Stigma and Culture
Last-Place Anxiety in Black America
Matory describes the competitive process that hierarchically structures their self-definition as ethnic groups and the similar process by which middle-class African Americans seek distinction from their impoverished compatriots. Drawing on research at universities such as Howard, Harvard, and Duke and among their alumni networks, he details how university life—while facilitating individual upward mobility, touting human equality, and regaling cultural diversity—also perpetuates the cultural standards that historically justified the dominance of some groups over others. Combining his ethnographic findings with classic theoretical insights from Frantz Fanon, Fredrik Barth, Erving Goffman, Pierre Bourdieu and others—alongside stories from his own life in academia—Matory sketches the university as an institution that, particularly through the anthropological vocabulary of culture, encourages the stigmatized to stratify their own.
1 Three Fathers: How Shall I See You through My Tears?
2 The University in Black, White, and Ambivalence: The Hidden Curriculum
3 Islands Are Not Isolated: Schools, Scholars, and the Political Economy of Gullah/Geechee Ethnicity
4 A Complexion or a Culture? Debate as Identity among African-Descended Indians and Louisiana Creoles of Color
5 Islands of the Mind: The Mythical Anthropology of the Caribbean

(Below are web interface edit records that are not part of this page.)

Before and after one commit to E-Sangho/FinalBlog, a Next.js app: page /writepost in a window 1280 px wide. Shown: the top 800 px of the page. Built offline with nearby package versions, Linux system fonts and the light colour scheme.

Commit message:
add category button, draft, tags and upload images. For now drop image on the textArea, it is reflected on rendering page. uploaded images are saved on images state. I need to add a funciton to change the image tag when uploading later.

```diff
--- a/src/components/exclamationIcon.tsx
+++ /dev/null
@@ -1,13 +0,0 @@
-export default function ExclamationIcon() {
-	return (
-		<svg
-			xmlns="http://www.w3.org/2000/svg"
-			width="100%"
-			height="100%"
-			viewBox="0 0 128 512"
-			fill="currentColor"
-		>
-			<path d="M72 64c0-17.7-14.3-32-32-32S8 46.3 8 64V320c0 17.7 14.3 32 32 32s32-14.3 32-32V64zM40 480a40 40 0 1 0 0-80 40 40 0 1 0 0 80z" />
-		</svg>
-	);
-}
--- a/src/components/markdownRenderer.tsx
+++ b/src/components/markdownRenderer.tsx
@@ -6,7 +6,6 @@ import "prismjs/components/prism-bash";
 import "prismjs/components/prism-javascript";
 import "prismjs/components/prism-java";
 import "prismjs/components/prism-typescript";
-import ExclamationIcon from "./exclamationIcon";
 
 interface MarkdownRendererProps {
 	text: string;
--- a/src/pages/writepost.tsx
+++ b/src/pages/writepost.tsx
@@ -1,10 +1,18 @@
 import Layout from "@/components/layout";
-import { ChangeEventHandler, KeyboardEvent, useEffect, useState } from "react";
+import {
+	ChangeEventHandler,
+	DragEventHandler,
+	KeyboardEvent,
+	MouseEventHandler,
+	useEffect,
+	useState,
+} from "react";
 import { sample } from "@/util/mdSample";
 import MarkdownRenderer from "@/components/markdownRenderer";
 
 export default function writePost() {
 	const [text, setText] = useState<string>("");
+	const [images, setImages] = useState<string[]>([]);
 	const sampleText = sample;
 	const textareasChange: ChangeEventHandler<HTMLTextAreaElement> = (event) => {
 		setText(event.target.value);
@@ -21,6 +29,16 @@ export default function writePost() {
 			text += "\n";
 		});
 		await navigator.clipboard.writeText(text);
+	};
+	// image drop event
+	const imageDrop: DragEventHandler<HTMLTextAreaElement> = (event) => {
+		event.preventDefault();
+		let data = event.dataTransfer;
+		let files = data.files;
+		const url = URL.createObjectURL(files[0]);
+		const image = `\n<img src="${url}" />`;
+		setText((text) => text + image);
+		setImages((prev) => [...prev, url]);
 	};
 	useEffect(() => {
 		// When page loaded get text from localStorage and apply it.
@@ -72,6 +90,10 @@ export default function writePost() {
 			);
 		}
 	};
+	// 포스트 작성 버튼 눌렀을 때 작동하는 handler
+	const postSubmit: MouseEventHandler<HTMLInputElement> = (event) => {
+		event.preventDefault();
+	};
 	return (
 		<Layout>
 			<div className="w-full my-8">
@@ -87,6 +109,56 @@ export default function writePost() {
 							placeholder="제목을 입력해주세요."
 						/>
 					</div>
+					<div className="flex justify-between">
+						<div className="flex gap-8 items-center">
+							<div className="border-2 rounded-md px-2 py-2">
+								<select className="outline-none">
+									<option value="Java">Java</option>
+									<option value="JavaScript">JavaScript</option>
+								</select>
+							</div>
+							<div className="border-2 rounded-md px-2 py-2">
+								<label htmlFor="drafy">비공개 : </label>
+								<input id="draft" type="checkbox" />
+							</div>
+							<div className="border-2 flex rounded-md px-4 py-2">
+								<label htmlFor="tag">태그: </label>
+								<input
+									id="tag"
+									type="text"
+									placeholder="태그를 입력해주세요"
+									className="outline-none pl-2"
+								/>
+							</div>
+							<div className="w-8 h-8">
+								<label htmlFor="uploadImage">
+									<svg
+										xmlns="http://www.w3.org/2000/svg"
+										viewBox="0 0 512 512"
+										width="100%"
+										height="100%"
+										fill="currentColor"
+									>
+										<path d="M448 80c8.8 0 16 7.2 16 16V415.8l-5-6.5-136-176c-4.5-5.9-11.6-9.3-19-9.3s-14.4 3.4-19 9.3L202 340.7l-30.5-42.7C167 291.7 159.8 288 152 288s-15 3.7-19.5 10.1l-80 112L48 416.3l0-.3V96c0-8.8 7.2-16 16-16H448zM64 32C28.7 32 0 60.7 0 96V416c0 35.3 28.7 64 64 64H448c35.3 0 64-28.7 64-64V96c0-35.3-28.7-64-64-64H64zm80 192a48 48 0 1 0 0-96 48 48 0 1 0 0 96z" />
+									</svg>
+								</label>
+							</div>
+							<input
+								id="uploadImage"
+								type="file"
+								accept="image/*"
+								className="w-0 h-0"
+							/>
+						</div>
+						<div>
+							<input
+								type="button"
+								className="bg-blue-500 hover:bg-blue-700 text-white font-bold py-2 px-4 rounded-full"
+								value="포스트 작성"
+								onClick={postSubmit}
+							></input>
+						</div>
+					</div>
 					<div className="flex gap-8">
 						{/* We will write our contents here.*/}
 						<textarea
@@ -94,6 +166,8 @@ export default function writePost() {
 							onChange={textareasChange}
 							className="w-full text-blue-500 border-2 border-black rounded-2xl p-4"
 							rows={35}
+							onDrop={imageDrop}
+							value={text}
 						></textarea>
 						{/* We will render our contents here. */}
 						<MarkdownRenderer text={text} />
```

6 Heaven and Hell: American Africans and the Image of Home
Conclusion: “Through a Glass, Darkly”